Palm Sunday, March 29
8:00 a.m. Liturgy of Palms in chapel and Low Mass
10:00 a.m. Liturgy of Palms at Burke Park (across the street) and Procession to the church,
Singing of the Passion, and High Mass
Maundy Thursday, April 2
7:00 p.m. High Mass, Washing of Feet (The Maundy), Procession to the Garden of Gethsemane
(Altar of Repose), Stripping of the Altars and Watch at the Garden.
10:00 p.m. Compline and end of Watch at the Garden
Good Friday, April 3
9:00 a.m. Watch at the Garden until Noon
12:10 p.m. Liturgy of the Word, Solemn Collects, Veneration of the Cross, and Holy Communion
6:45 p.m. Evening Prayer and Stations of the Cross
Holy Saturday, April 4
8:00 p.m. Great Vigil and First Mass of Easter
Easter Day, April 5
8:00 a.m. Low Mass
10:00 a.m. High Mass
Bible Readings for Sundays and Feast Days
To find the liturgical calendar, the assigned Bible scriptures, for Sundays and Feast days go to The Lectionary Page.
You are invited
Thanks for visiting the Ascension and Saint Agnes website. You can also follow the parish on Facebook.
Gather up some friends and visit in person in downtown Washington. You will be warmly welcomed. Feel free to participate as your feel comfortable. We have found that over time, we have come to love this place where together we experience Christ. We have found a sacred and unique experience, beautiful music, and great friendships We've found quiet and peace here. We hope that you too, over time, will find what you're looking for here.

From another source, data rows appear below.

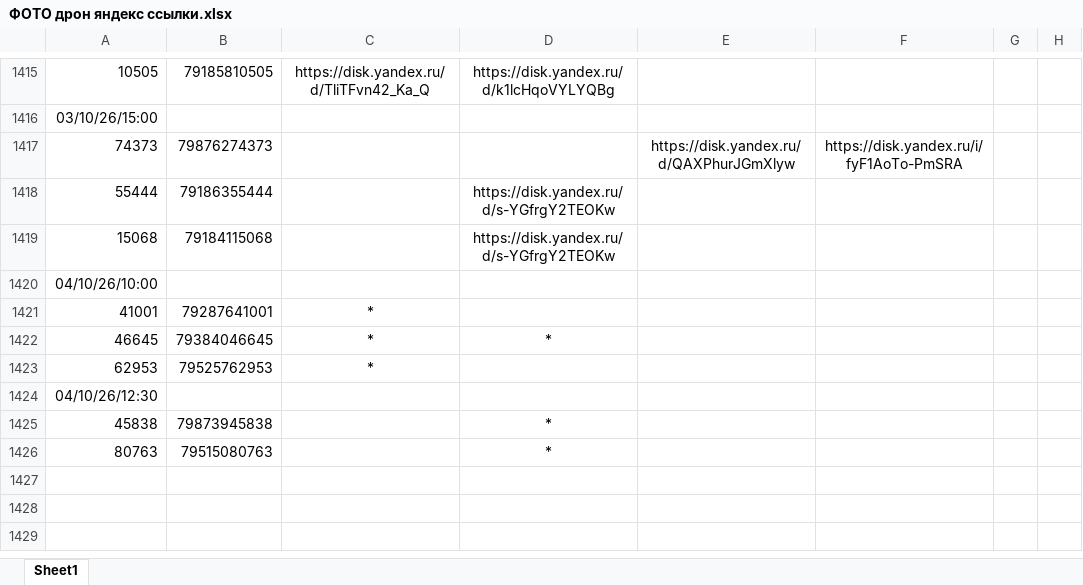
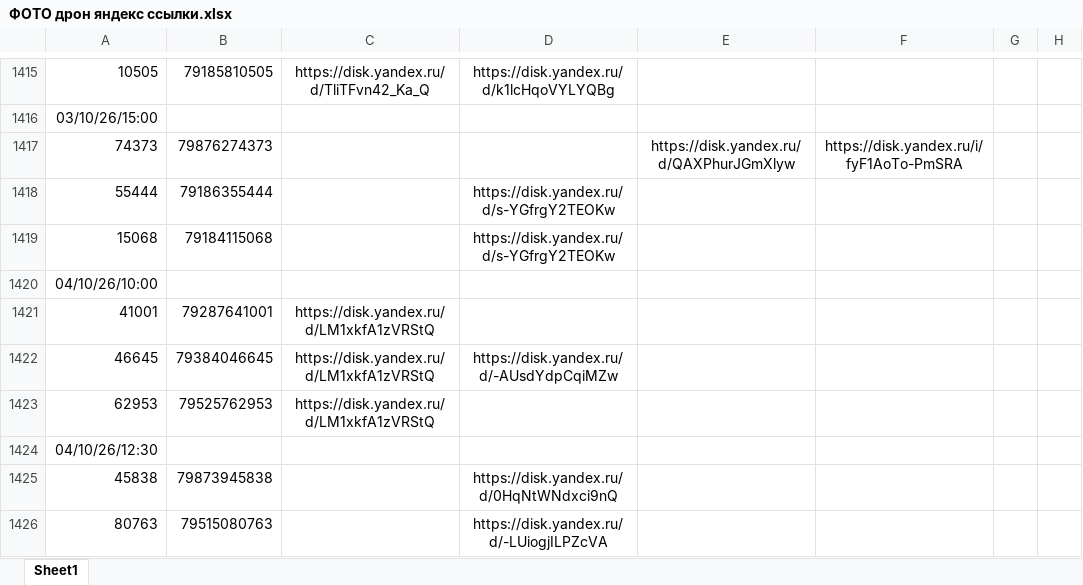
Before and after one commit to janasasha07-collab/photo, an Excel workbook: ФОТО дрон яндекс ссылки.xlsx, sheet Sheet1, drawn as a sheet; only a part is shown, gaps mark what is left out; values as stored, in another font and other column widths than the file's, no borders; the diff names each change by its address in the sheet, - before the commit and + after, or states it on an @@ line.

Commit message:
Add files via upload

```diff
--- a/ФОТО дрон яндекс ссылки.xlsx (sheet Sheet1)
+++ b/ФОТО дрон яндекс ссылки.xlsx (sheet Sheet1)
-C1421:C1423: *
+C1421:C1423: https://disk.yandex.ru/d/LM1xkfA1zVRStQ
-D1422: *
+D1422: https://disk.yandex.ru/d/-AUsdYdpCqiMZw
-D1425: *
+D1425: https://disk.yandex.ru/d/0HqNtWNdxci9nQ
-D1426: *
+D1426: https://disk.yandex.ru/d/-LUiogjILPZcVA
```
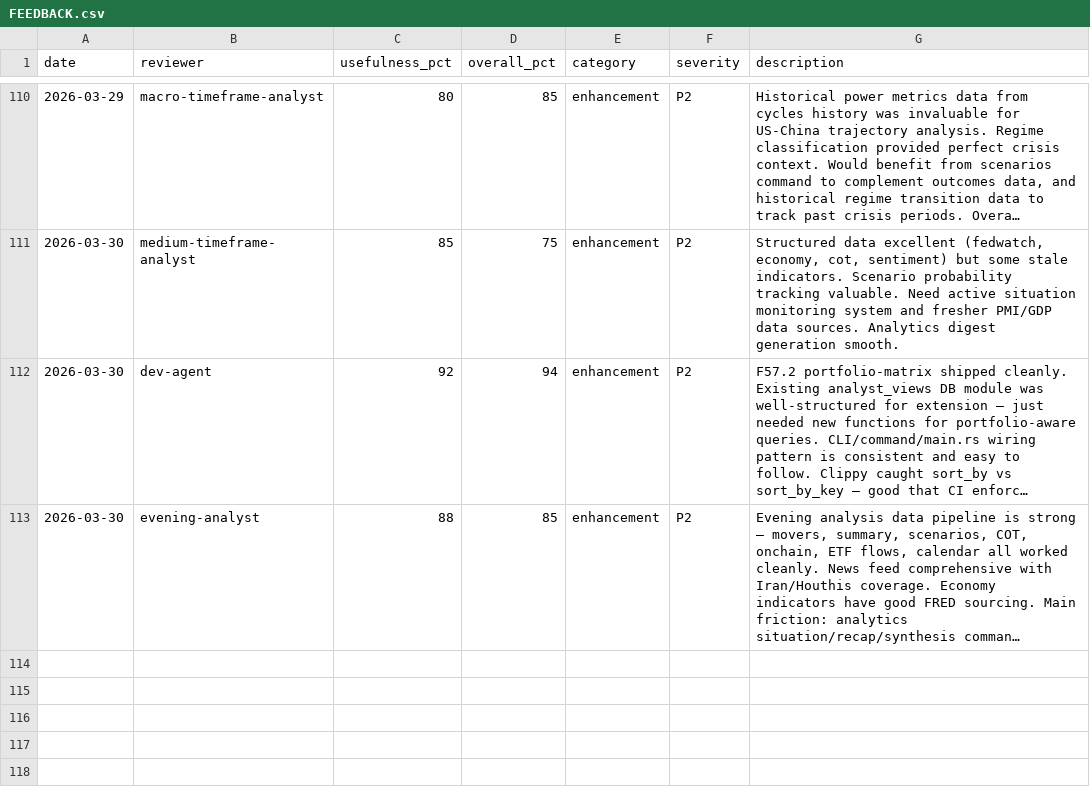
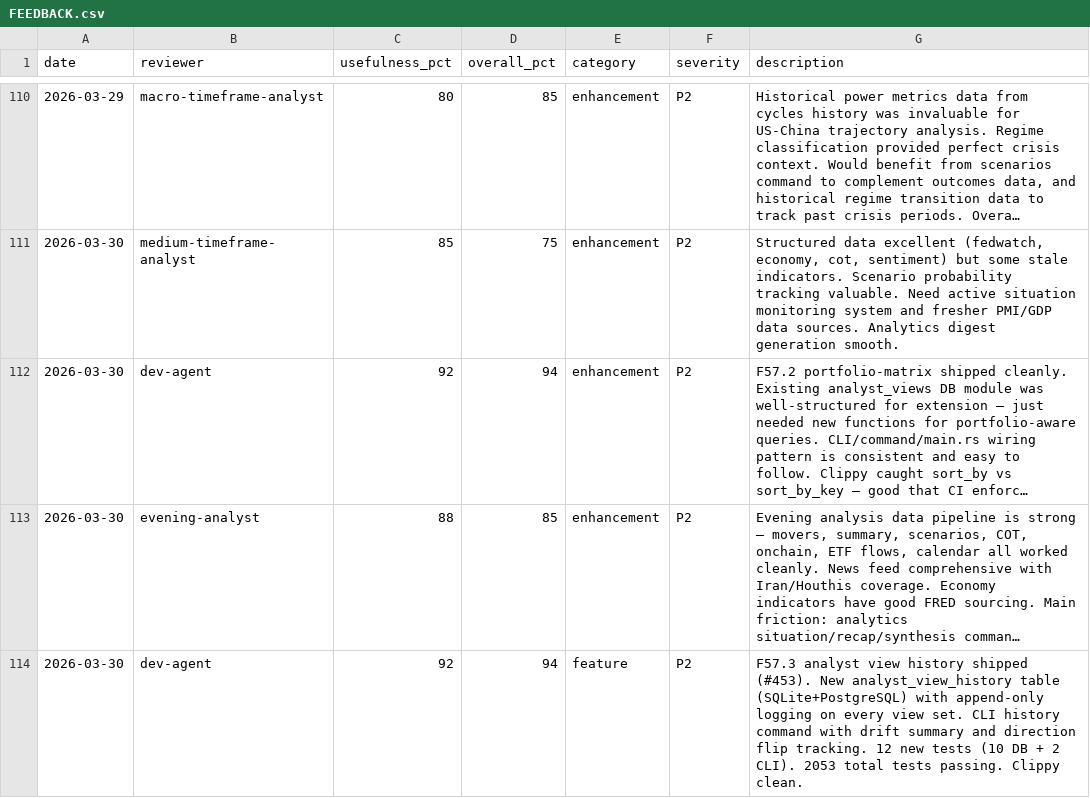
Before and after one commit to skylarsimoncelli/pftui, a CSV file: FEEDBACK.csv, drawn as a sheet; only a part is shown, gaps mark what is left out; long unchanged cells end in …; the diff names each change by its address in the sheet, - before the commit and + after, or states it on an @@ line.

Commit message:
feedback: dev-agent

```diff
--- a/FEEDBACK.csv
+++ b/FEEDBACK.csv
+row 114: 2026-03-30 | dev-agent | 92 | 94 | feature | P2 | F57.3 analyst view history shipped (#453). New analyst_view_history table (SQLite+PostgreSQL) with append-only logging on every view set. CLI history command with drift summary and direction flip tracking. 12 new tests (10 DB + 2 CLI). 2053 total tests passing. Clippy clean.
```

Plan to stay after Mass for coffee hour, refreshments, and conversation.
About our community
Ascension and St. Agnes is a parish in the Episcopal Diocese of Washington and part of the worldwide Anglican Communion.
Our congregation comprises families and individuals of all ages and from a variety of different backgrounds and experiences. We come from both the immediate neighborhood and from the larger Washington, D.C. metropolitan area.
Whoever you are and wherever you are in your spiritual life, Ascension and Saint Agnes Parish will welcome you.
Christ is in our midst.
Picture of the week
History of Holy Week
The history of Holy Week extends back to the early fourth century. Bishop Cyril of Jerusalem is credited with being the first bishop to enact formal liturgies for Holy Week. Within his lifetime, Helena, the mother of Emperor Constantine, commissioned the building of a basilica over the top of what was believed to be the place where Christ was crucified and resurrected. (The historical accuracy of this site is questioned.) This building became the Church of the Holy Sepulchre in Jerusalem. It was the site in which Bishop Cyril enacted the Holy Week liturgies right at the place where it is believed that our Lord lived his final days.
Holy Week is a journey through the last days of Christ. We begin with the triumphal entry into Jerusalem where the people wave palm branches in celebration of the one they hope will be their king. On this same day, we hear the Passion Gospel, which reminds us of what is to come through the next week. On Thursday, we celebrate the Last Supper that Christ had with his disciples. At this supper, he surprised them by washing their feet as a servant would do. This year, we will have an open invitation for anyone to have their feet washed who wishes. (So, please wear appropriate footwear.) Good Friday is a somber day in which we remember Christ's Passion on the Cross to save the whole world. Then on Saturday, we celebrate our first Easter service with the lighting of the new fire, the reading of Scripture and the first Easter Mass. This year, we are so delighted to have a baptism as well! Then, we continue our Easter celebration on Sunday morning.
Holy Week is the pinnacle of the year for Christians. I hope that you can make it to as many services as possible. I know that you will be richly blessed!
If you have any questions or comments, please feel free to email Fthr. Shawn at email@example.com.
Rite of Reconciliation
Rite of Reconciliation of a Penitent (also known as Confession) -- The invitation to observe a Holy Lent given on Ash Wednesday exhorts us to “self examination and re-pentance.” One means which the Church has provided for this self-examination and repentance is the Rite of Reonciliation of a Penitent, perhaps better known as Confession. If you have any questions or would like to partake of this rite, please contact Fr. Shawn to make an appointment. You can contact him at 202-347-8161 or s.strout2@verizon. net